How to complete this task:
Look through the material below and give the number of lines holding "diff", with no other words.

======== Dataset ========

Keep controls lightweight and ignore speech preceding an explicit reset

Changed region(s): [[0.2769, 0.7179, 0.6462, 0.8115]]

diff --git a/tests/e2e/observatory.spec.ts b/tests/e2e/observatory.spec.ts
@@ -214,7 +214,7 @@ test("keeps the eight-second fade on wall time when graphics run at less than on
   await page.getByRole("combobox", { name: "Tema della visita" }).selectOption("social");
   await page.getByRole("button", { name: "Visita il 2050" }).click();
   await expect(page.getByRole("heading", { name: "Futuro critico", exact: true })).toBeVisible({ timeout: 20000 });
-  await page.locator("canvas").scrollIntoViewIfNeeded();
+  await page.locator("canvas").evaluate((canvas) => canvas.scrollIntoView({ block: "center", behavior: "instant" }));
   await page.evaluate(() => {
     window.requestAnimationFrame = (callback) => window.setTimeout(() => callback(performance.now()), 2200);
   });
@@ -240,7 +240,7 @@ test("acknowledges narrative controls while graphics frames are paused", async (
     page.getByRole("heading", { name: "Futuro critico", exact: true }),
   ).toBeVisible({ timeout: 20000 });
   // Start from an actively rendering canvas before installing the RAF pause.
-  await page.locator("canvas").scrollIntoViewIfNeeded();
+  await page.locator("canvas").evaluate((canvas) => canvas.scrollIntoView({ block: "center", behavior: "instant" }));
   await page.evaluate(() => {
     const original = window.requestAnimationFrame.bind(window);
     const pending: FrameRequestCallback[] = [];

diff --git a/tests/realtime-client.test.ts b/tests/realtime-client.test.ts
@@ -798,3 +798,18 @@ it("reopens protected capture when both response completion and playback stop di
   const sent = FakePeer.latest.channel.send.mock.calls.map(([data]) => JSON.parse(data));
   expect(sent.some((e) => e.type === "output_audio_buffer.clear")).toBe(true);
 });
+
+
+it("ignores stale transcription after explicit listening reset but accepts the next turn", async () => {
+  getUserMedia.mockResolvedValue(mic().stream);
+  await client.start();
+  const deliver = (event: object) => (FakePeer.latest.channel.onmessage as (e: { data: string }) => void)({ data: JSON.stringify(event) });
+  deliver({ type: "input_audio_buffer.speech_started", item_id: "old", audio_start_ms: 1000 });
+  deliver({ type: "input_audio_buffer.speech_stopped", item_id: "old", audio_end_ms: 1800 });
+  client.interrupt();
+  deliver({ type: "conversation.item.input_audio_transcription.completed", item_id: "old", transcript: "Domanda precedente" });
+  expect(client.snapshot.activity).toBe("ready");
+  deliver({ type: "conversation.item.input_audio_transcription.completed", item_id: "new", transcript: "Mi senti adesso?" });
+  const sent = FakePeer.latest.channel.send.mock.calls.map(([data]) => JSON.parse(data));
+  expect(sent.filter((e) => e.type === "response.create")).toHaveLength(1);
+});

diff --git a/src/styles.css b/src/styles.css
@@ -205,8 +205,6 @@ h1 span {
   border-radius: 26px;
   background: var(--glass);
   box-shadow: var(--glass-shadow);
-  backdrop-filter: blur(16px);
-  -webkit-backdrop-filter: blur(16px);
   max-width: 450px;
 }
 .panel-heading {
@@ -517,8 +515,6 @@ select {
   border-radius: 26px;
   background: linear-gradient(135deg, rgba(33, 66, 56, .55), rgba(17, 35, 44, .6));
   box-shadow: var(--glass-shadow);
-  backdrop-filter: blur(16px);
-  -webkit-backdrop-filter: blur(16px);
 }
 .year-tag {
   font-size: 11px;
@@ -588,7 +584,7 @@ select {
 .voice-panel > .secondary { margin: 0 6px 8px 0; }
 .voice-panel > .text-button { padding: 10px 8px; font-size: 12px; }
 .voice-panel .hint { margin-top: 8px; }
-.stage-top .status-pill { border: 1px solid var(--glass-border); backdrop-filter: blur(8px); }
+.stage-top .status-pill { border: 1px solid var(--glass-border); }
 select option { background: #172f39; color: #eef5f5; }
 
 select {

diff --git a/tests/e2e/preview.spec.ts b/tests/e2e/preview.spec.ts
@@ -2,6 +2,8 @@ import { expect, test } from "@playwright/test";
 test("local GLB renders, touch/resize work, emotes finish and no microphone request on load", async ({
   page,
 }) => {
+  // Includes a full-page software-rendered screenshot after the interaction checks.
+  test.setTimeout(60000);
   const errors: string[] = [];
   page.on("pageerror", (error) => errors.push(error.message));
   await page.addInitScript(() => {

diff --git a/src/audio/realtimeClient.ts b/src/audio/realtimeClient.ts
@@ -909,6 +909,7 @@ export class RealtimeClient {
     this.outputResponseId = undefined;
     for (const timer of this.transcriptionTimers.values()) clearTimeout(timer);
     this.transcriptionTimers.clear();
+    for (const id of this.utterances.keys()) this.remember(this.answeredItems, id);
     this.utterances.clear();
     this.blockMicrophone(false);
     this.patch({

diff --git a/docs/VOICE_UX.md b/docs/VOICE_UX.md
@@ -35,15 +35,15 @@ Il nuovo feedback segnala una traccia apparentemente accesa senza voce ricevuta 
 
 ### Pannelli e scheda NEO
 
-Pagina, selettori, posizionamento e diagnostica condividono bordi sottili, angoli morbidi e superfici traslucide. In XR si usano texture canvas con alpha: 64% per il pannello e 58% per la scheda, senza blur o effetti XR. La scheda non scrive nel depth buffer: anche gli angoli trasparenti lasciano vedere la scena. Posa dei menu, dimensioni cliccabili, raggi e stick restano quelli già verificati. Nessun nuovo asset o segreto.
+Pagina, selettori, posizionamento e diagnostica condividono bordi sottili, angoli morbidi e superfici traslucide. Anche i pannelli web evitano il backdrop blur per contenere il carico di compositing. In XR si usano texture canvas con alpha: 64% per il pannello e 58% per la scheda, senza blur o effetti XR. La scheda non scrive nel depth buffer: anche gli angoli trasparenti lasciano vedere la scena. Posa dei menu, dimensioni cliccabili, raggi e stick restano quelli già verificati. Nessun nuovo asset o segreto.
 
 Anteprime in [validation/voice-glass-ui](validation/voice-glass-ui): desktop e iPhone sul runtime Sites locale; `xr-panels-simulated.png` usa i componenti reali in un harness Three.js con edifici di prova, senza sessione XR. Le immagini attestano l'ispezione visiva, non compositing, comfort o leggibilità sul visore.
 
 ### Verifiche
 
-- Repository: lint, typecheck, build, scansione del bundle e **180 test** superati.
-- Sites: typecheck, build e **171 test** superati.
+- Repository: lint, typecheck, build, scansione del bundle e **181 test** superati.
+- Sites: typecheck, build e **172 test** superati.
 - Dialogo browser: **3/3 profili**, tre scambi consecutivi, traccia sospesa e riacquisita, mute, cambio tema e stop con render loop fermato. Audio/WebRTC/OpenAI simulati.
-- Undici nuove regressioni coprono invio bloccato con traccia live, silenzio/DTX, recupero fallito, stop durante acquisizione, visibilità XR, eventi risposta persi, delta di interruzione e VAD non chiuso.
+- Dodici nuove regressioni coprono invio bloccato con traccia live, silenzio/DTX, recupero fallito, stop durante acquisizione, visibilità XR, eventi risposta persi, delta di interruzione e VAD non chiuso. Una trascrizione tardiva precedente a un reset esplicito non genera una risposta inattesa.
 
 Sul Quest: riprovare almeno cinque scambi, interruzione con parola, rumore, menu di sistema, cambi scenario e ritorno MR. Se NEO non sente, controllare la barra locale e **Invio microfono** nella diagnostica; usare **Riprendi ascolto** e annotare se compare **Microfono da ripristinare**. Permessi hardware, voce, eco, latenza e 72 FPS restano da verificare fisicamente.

========

Exercise solution:
6